## [Your assignment]
Word for word, restate the listing; omit the pictures.
Input data Start Marker
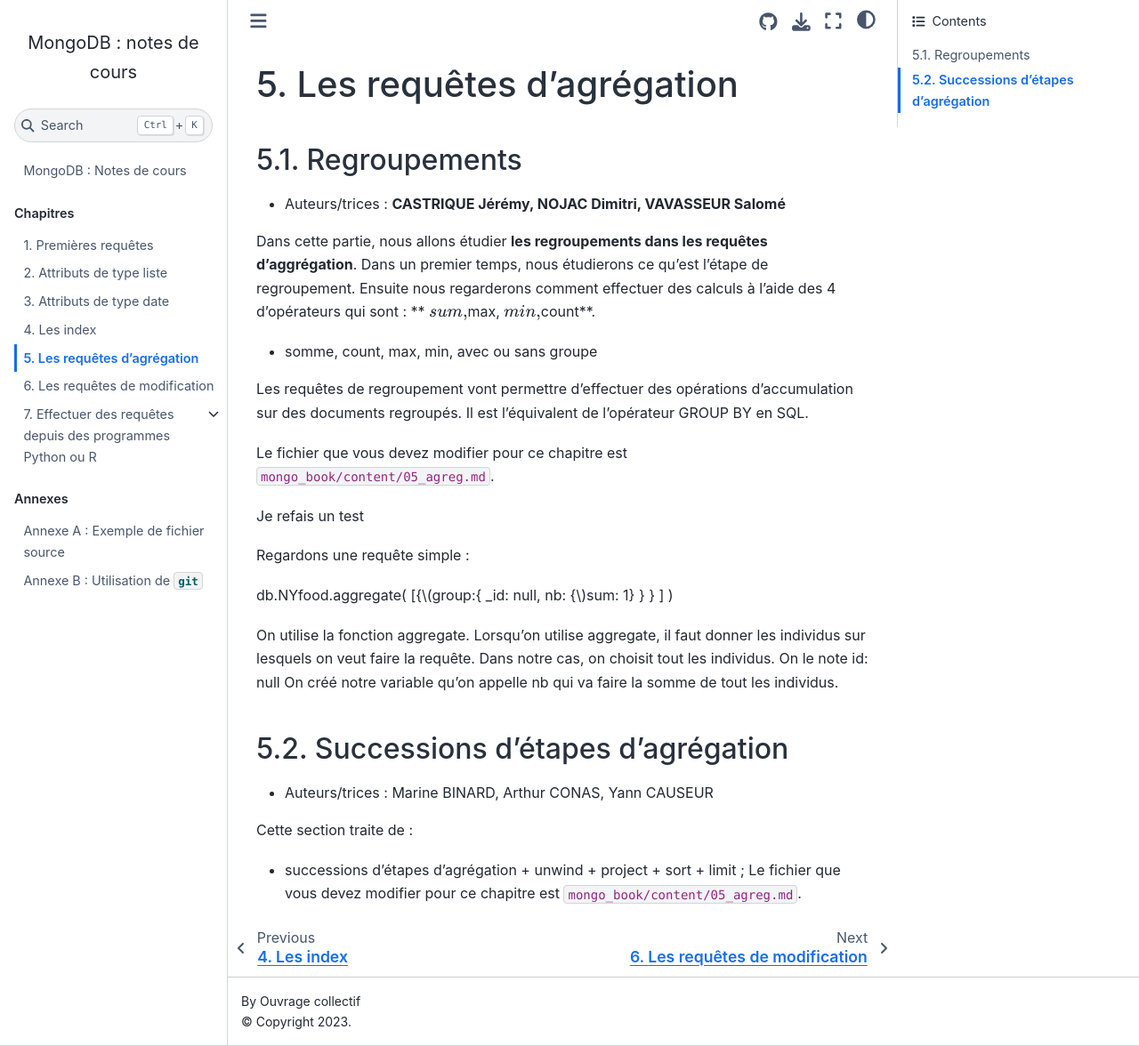
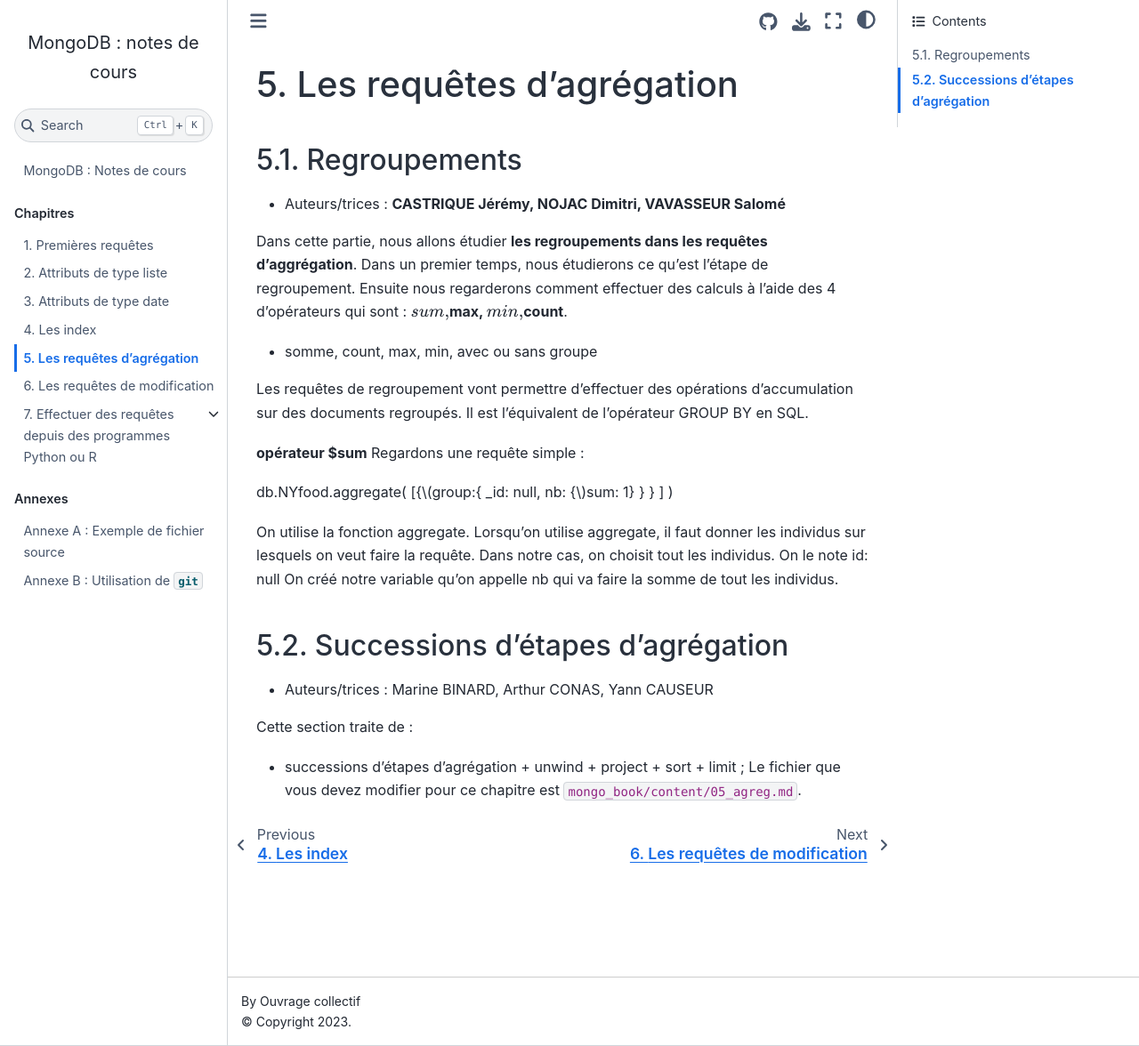
Before and after one commit to rtavenar/mongo_book, a Jupyter Book: the page built from content/05_agreg.md, in a window 1280 px wide and 1176 px high. Shown: the whole window at 89% size. Built offline with Jupyter Book 1.0.4 settings and Sphinx 7.4.7 and the Sphinx Book theme 1.1.4, drawn with Linux system fonts in a browser that asks for light colours.

Commit message:
Update 05_agreg.md

```diff
--- a/content/05_agreg.md
+++ b/content/05_agreg.md
@@ -20,15 +20,13 @@ kernelspec:
 
 * Auteurs/trices : **CASTRIQUE Jérémy, NOJAC Dimitri, VAVASSEUR Salomé**
 
-Dans cette partie, nous allons étudier **les regroupements dans les requêtes d'aggrégation**. Dans un premier temps, nous étudierons ce qu'est l'étape de regroupement. Ensuite nous regarderons comment effectuer des calculs à l'aide des 4 d'opérateurs qui sont : ** $sum, $max, $min, $count**.
+Dans cette partie, nous allons étudier **les regroupements dans les requêtes d'aggrégation**. Dans un premier temps, nous étudierons ce qu'est l'étape de regroupement. Ensuite nous regarderons comment effectuer des calculs à l'aide des 4 d'opérateurs qui sont : **$sum, $max, $min, $count**.
   * somme, count, max, min, avec ou sans groupe
 
 Les requêtes de regroupement vont permettre d'effectuer des opérations d'accumulation sur des documents regroupés. Il est l'équivalent de l'opérateur GROUP BY en SQL.
 
-  Le fichier que vous devez modifier pour ce chapitre est `mongo_book/content/05_agreg.md`.
 
-  Je refais un test
-
+**opérateur $sum**
 Regardons une requête simple :
 
 db.NYfood.aggregate(
```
Input data End Marker
## [Answer below]
Before and after one commit to rtavenar/mongo_book, a Jupyter Book: the page built from content/05_agreg.md, in a window 1280 px wide and 1176 px high. Shown: the whole window at 89% size. Built offline with Jupyter Book 1.0.4 settings and Sphinx 7.4.7 and the Sphinx Book theme 1.1.4, drawn with Linux system fonts in a browser that asks for light colours.

Commit message:
Update 05_agreg.md

```diff
--- a/content/05_agreg.md
+++ b/content/05_agreg.md
@@ -20,15 +20,13 @@ kernelspec:
 
 * Auteurs/trices : **CASTRIQUE Jérémy, NOJAC Dimitri, VAVASSEUR Salomé**
 
-Dans cette partie, nous allons étudier **les regroupements dans les requêtes d'aggrégation**. Dans un premier temps, nous étudierons ce qu'est l'étape de regroupement. Ensuite nous regarderons comment effectuer des calculs à l'aide des 4 d'opérateurs qui sont : ** $sum, $max, $min, $count**.
+Dans cette partie, nous allons étudier **les regroupements dans les requêtes d'aggrégation**. Dans un premier temps, nous étudierons ce qu'est l'étape de regroupement. Ensuite nous regarderons comment effectuer des calculs à l'aide des 4 d'opérateurs qui sont : **$sum, $max, $min, $count**.
   * somme, count, max, min, avec ou sans groupe
 
 Les requêtes de regroupement vont permettre d'effectuer des opérations d'accumulation sur des documents regroupés. Il est l'équivalent de l'opérateur GROUP BY en SQL.
 
-  Le fichier que vous devez modifier pour ce chapitre est `mongo_book/content/05_agreg.md`.
 
-  Je refais un test
-
+**opérateur $sum**
 Regardons une requête simple :
 
 db.NYfood.aggregate(
```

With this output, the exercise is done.